EU to strengthen crypto regulation to encourage innovation
EU’s Executive Vice-President discussed the topic of crypto-assets regulation during a speech at the Digital Finance Outreach 2020 Closing conference.
The European Union is no stranger to the potential benefits crypto-assets have to offer. In a recent speech by Valdis Dombrovskis, the EU’s Executive Vice-President acknowledged the benefit that digital assets offer to consumers, businesses and market participants.
In the speech, Dombrovskis shared the EU’s plans to change the legal uncertainty that reigns over the crypto-assets ecosystem, as well as to lead the way to better regulations.
“Some crypto-assets fall under existing EU rules. Many do not. But they present familiar issues of consumer protection, market integrity, and equal conditions for competition.” expressed Mr. Dombrovskis.
The EU will propose a flexible pilot scheme later this year
The EU’s approach to crypto regulation will be in the form of legislation that incentivises and allows the industry to innovate by giving regulatory flexibility for experimentation, while also including close supervisory oversight.

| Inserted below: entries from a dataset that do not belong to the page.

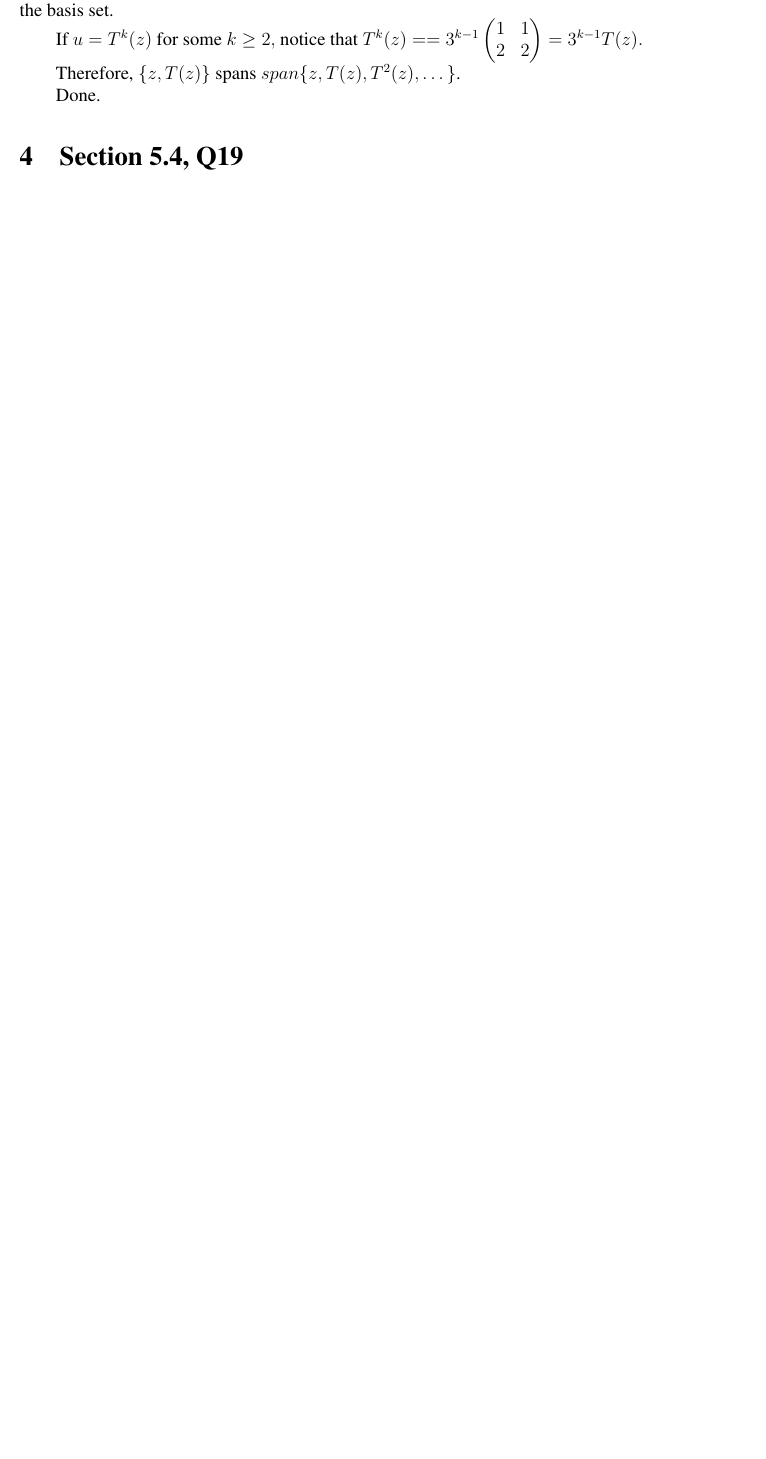
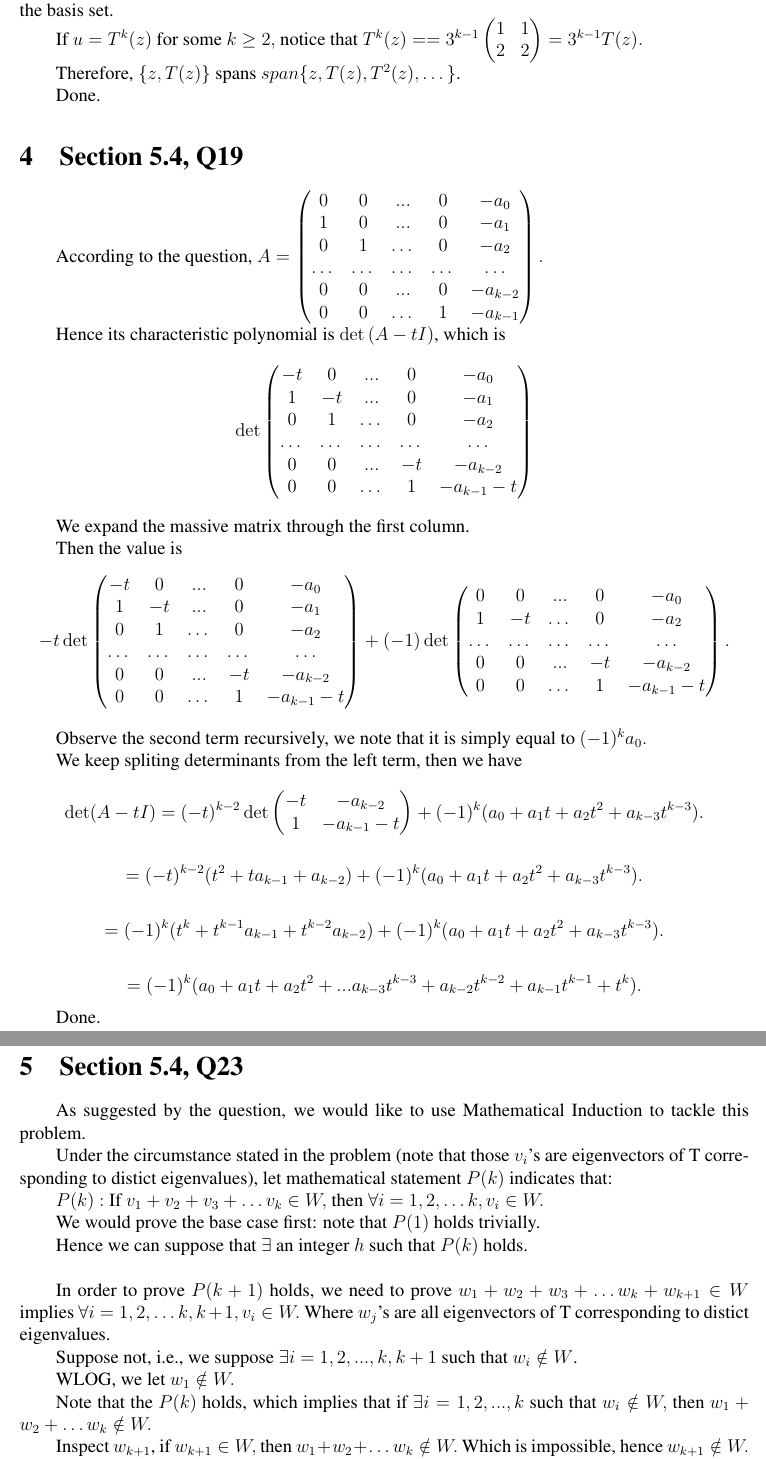
Before and after one commit to WilliamZheng99/MATH2040C_HW, a LaTeX problem sheet (Assignment5/hw5.tex): part of page 2 of 2 before the commit and two parts of pages 2 and 3 of 3 after it, the two joined at a grey line, cut so that both start at the same text, the shorter picture padded with empty space. Compiled offline with pdfLaTeX.

Commit message:
Tackled the following 2 questions
A little bit harder...

```diff
--- a/Assignment5/hw5.tex
+++ b/Assignment5/hw5.tex
@@ -93,3 +93,46 @@ Done.
 
 \section{Section 5.4, Q19}
 
+According to the question, $A=\begin{pmatrix} 0&0&...&0&-a_0\\1&0&...&0&-a_1\\0&1&\dots&0&-a_2\\\dots&\dots&\dots&\dots&\dots\\0&0&...&0&-a_{k-2}\\0&0&\dots&1&-a_{k-1}\end{pmatrix}.$
+
+Hence its characteristic polynomial is $\det{(A-tI)}$, which is $$\det \begin{pmatrix} -t&0&...&0&-a_0\\1&-t&...&0&-a_1\\0&1&\dots&0&-a_2\\\dots&\dots&\dots&\dots&\dots\\0&0&...&-t&-a_{k-2}\\0&0&\dots&1&-a_{k-1}-t\end{pmatrix}$$
+
+We expand the massive matrix through the first column.
+
+Then the value is $$-t \det \begin{pmatrix} -t&0&...&0&-a_0\\1&-t&...&0&-a_1\\0&1&\dots&0&-a_2\\\dots&\dots&\dots&\dots&\dots\\0&0&...&-t&-a_{k-2}\\0&0&\dots&1&-a_{k-1}-t\end{pmatrix}+(-1)\det \begin{pmatrix} 0&0&...&0&-a_0\\1&-t&\dots&0&-a_2\\\dots&\dots&\dots&\dots&\dots\\0&0&...&-t&-a_{k-2}\\0&0&\dots&1&-a_{k-1}-t\end{pmatrix}.$$
+
+Observe the second term recursively, we note that it is simply equal to $(-1)^k a_0.$
+
+We keep spliting determinants from the left term, then we have $$\det (A-tI)=(-t)^{k-2}\det \begin{pmatrix} -t&-a_{k-2}\\1&-a_{k-1}-t\end{pmatrix}+(-1)^k (a_0+a_1t+ a_2 t^2 + a_{k-3}t^{k-3}).$$
+
+$$=(-t)^{k-2}(t^2+ta_{k-1}+a_{k-2})+(-1)^k (a_0+a_1t+ a_2 t^2 + a_{k-3}t^{k-3}).$$
+
+$$=(-1)^{k}(t^k + t^{k-1}a_{k-1} + t^{k-2}a_{k-2})+(-1)^k (a_0+a_1t+ a_2 t^2 + a_{k-3}t^{k-3}).$$
+
+$$=(-1)^k (a_0 + a_1 t + a_2 t^2 +...a_{k-3}t^{k-3} +a_{k-2}t^{k-2}+a_{k-1}t^{k-1} + t^k ).$$
+
+Done.
+
+\section{Section 5.4, Q23}
+
+As suggested by the question, we would like to use Mathematical Induction to tackle this problem.
+
+Under the circumstance stated in the problem (note that those $v_i$'s are eigenvectors of T corresponding to distict eigenvalues), let mathematical statement $P(k)$ indicates that:
+
+$P(k):$ If $v_1+v_2+v_3+\dots v_k \in W,$ then $\forall i=1,2,\dots k, v_i \in W.$
+
+We would prove the base case first: note that $P(1)$ holds trivially.
+
+Hence we can suppose that $\exists$ an integer $h$ such that $P(k)$ holds.
+
+~\
+
+In order to prove $P(k+1)$ holds, we need to prove $w_1+w_2+w_3+\dots w_k + w_{k+1} \in W$ implies $\forall i=1,2,\dots k, k+1,  v_i \in W.$ Where $w_j$'s are all eigenvectors of T corresponding to distict eigenvalues.
+
+Suppose not, i.e., we suppose $\exists i=1,2,...,k,k+1$ such that $w_i \notin W$.
+
+WLOG, we let $w_1 \notin W.$
+
+Note that the $P(k)$ holds, which implies that if $\exists i=1,2,...,k$ such that $w_i \notin W,$ then $w_1+w_2+\dots w_k \notin W.$
+
+Inspect $w_{k+1}$, if $w_{k+1}\in W,$ then $w_1+w_2+\dots w_k \notin W.$ Which is impossible, hence $w_{k+1} \notin W.$
```
Also changed, not shown: Assignment5/hw5.pdf, Assignment5/hw5.tex (16 more changed lines), 3 other files.
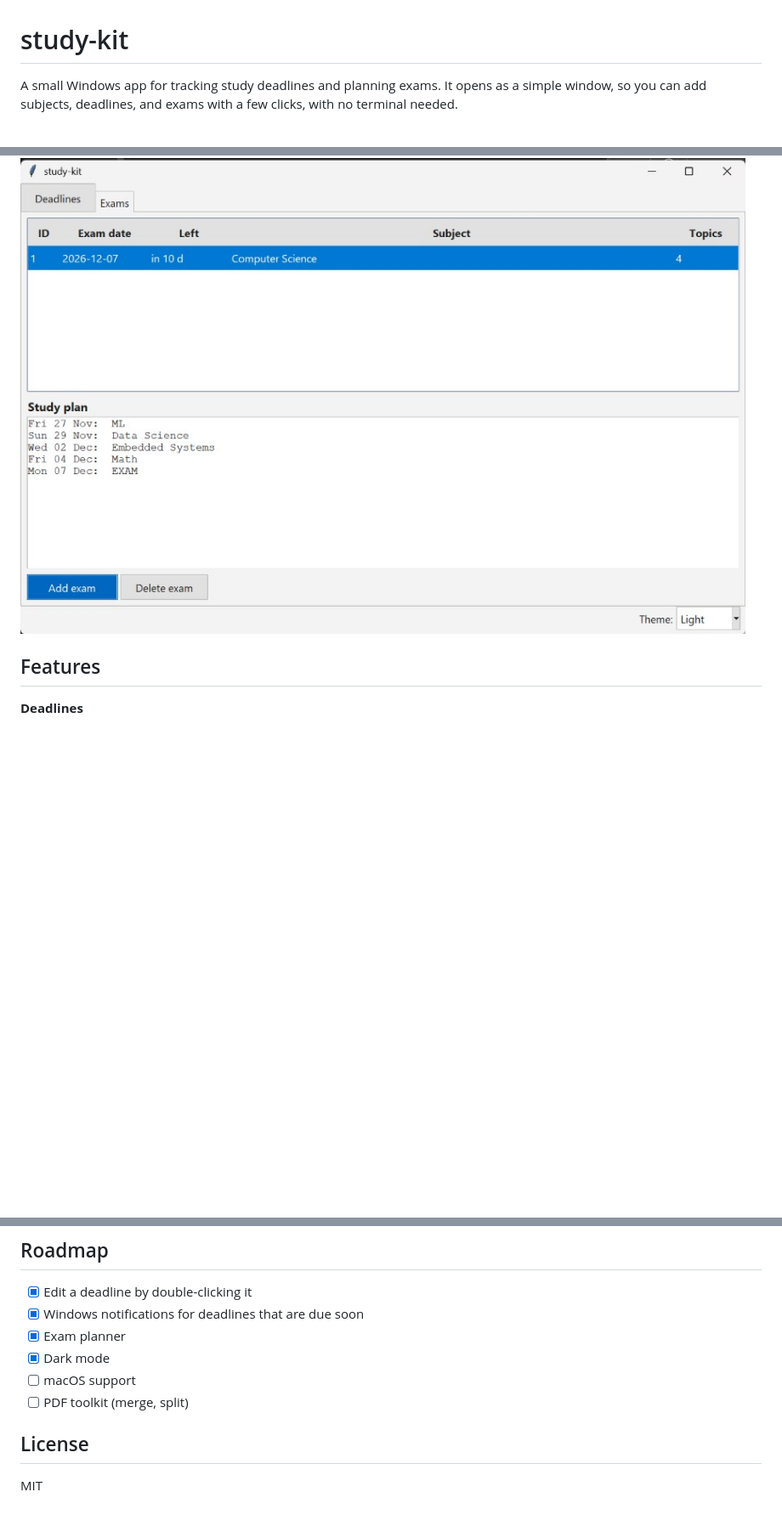
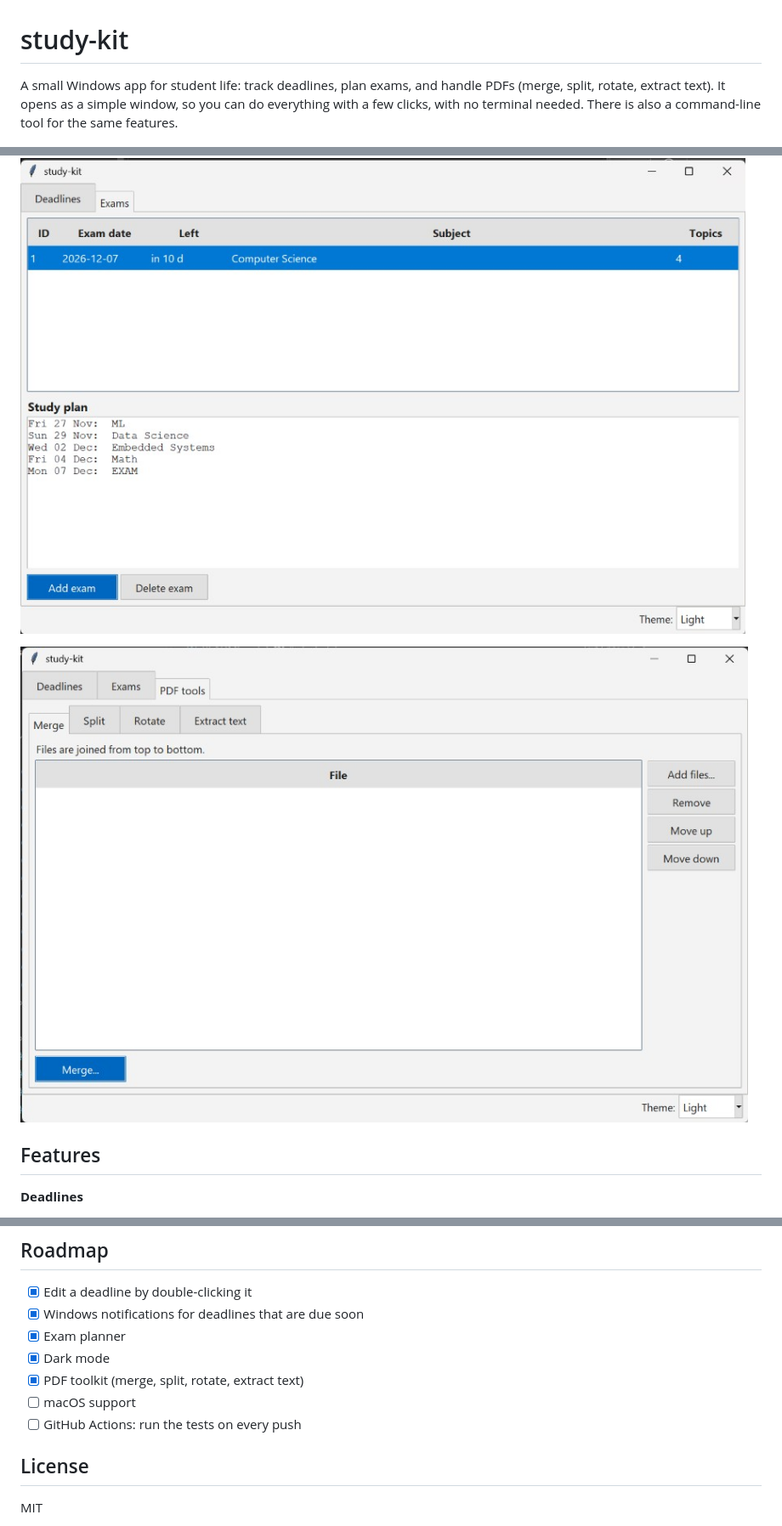
Before and after one commit to Plagudoktor0/study-kit, a Markdown page: README.md, 3 parts joined by grey strips. Shown at 85% size. Rendered like a GitHub page; pictures changed too: docs/screenshot-5.jpg (added); blank space fills up the shorter version.

```diff
--- a/README.md
+++ b/README.md
@@ -1,6 +1,6 @@
 # study-kit
 
-A small Windows app for tracking study deadlines and planning exams. It opens as a simple window, so you can add subjects, deadlines, and exams with a few clicks, with no terminal needed.
+A small Windows app for student life: track deadlines, plan exams, and handle PDFs (merge, split, rotate, extract text). It opens as a simple window, so you can do everything with a few clicks, with no terminal needed. There is also a command-line tool for the same features.
 
 ![Deadlines with summary cards, dark theme](docs/screenshot-1.jpg)
 
@@ -9,6 +9,8 @@ A small Windows app for tracking study deadlines and planning exams. It opens as
 ![Archive view, dark theme](docs/screenshot-2.jpg)
 
 ![Exam study plan, light theme](docs/screenshot-3.jpg)
+
+![PDF tools tab](docs/screenshot-5.jpg)
 
 ## Features
 
@@ -110,8 +146,9 @@ The exe appears in the `dist` folder. The two `--hidden-import` options are need
 - [x] Windows notifications for deadlines that are due soon
 - [x] Exam planner
 - [x] Dark mode
+- [x] PDF toolkit (merge, split, rotate, extract text)
 - [ ] macOS support
-- [ ] PDF toolkit (merge, split)
+- [ ] GitHub Actions: run the tests on every push
 
 ## License
 
```
Also changed, not shown: other parts of README.md (+38 -4 lines).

Assets that are not covered, such as stablecoins, will have new regulations tailored to their specific needs, risks and the understanding required by investors and users alike. The level of flexibility of the regulations will have will be directly proportional to the risk the assets imply, according to EU regulators.
Europeans are ready for digital finance
Dombrovskis stressed that full confidence in a digital system was needed for users to adopt it, with confidence being the result of digital operational resilience.
With the demand for digital services on the rise as a result of COVID-19, the financial system has become more attractive for cybercriminals, who now have a more captive audience.
This resulted in the European Systemic Risk Board working on regulations that will demand financial industries to comply with standards to ensure the resilience of their systems, as well as promote an overhaul of legacy IT systems.
The EU is looking to ensure that financial institutions participate in a single market, promote a data-driven financial sector and stimulate innovation with tits new rules while remaining technology-neutral.
“Ladies and gentlemen, the digital age is firmly upon us. Europe’s financial sector needs it to move forward,” concluded Mr. Dombrovskis.